Courtney H. Guenther, Ph.D.




College of Arts and Sciences


Many undergraduate college students report high levels of anxiety, which can negatively impact their academic performance. Meditation is currently being explored as a method to reduce anxiety, with the duration and frequency under investigation to optimize outcomes. Therefore, this pilot study examined whether the severity of generalized anxiety disorder affected the influence of a brief, one-time, guided meditation on undergraduate academic performance. This study also investigated student perceptions of meditation and test anxiety. Students completed the GAD-7 to assess levels of anxiety, participated in a brief meditation, completed a lab quiz, and evaluated their meditation experience through a post-survey. We hypothesized that students with high GAD scores would perform similarly to those with low GAD scores on a quiz following a brief meditation. We also hypothesized that students with a more positive view of meditation would score higher on the quiz compared to those who did not find the meditation to be helpful. There was no significant difference in quiz scores based on anxiety level. Students who reported that the meditation reduced test anxiety and students who reported that they do not experience test anxiety tended to score better on the lab quiz. Even though there was not a statistically significant correlation between lab quiz scores and GAD-7 scores, there does appear to be a strong trend: as GAD-7 scores increase (higher anxiety), lab quiz scores decrease.
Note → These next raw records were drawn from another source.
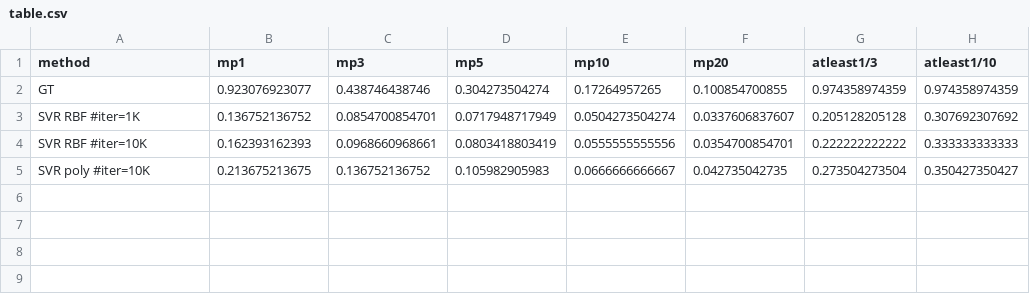
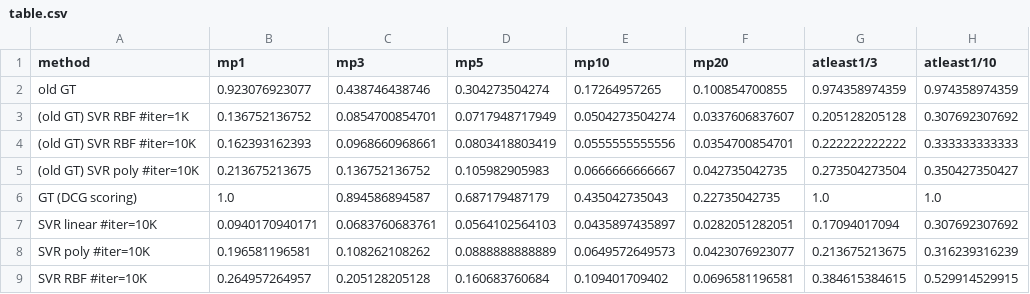
Before and after one commit to rohitgirdhar-cmu-experimental/results, a CSV file: results/0001_PatchDiscovery/quant/table.csv, drawn as a sheet.

```diff
--- a/results/0001_PatchDiscovery/quant/table.csv
+++ b/results/0001_PatchDiscovery/quant/table.csv
@@ -1,5 +1,9 @@
 method,mp1,mp3,mp5,mp10,mp20,atleast1/3,atleast1/10
-GT,0.923076923077,0.438746438746,0.304273504274,0.17264957265,0.100854700855,0.974358974359,0.974358974359
-SVR RBF #iter=1K,0.136752136752,0.0854700854701,0.0717948717949,0.0504273504274,0.0337606837607,0.205128205128,0.307692307692
-SVR RBF #iter=10K,0.162393162393,0.0968660968661,0.0803418803419,0.0555555555556,0.0354700854701,0.222222222222,0.333333333333
-SVR poly #iter=10K,0.213675213675,0.136752136752,0.105982905983,0.0666666666667,0.042735042735,0.273504273504,0.350427350427
+old GT,0.923076923077,0.438746438746,0.304273504274,0.17264957265,0.100854700855,0.974358974359,0.974358974359
+(old GT) SVR RBF #iter=1K,0.136752136752,0.0854700854701,0.0717948717949,0.0504273504274,0.0337606837607,0.205128205128,0.307692307692
+(old GT) SVR RBF #iter=10K,0.162393162393,0.0968660968661,0.0803418803419,0.0555555555556,0.0354700854701,0.222222222222,0.333333333333
+(old GT) SVR poly #iter=10K,0.213675213675,0.136752136752,0.105982905983,0.0666666666667,0.042735042735,0.273504273504,0.350427350427
+GT (DCG scoring),1.0,0.894586894587,0.687179487179,0.435042735043,0.22735042735,1.0,1.0
+SVR linear #iter=10K,0.0940170940171,0.0683760683761,0.0564102564103,0.0435897435897,0.0282051282051,0.17094017094,0.307692307692
+SVR poly #iter=10K,0.196581196581,0.108262108262,0.0888888888889,0.0649572649573,0.0423076923077,0.213675213675,0.316239316239
+SVR RBF #iter=10K,0.264957264957,0.205128205128,0.160683760684,0.109401709402,0.0696581196581,0.384615384615,0.529914529915
```
Also changed, not shown: 2 other files.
This pilot study provides the foundation for future research exploring brief meditation on test anxiety in undergraduate students.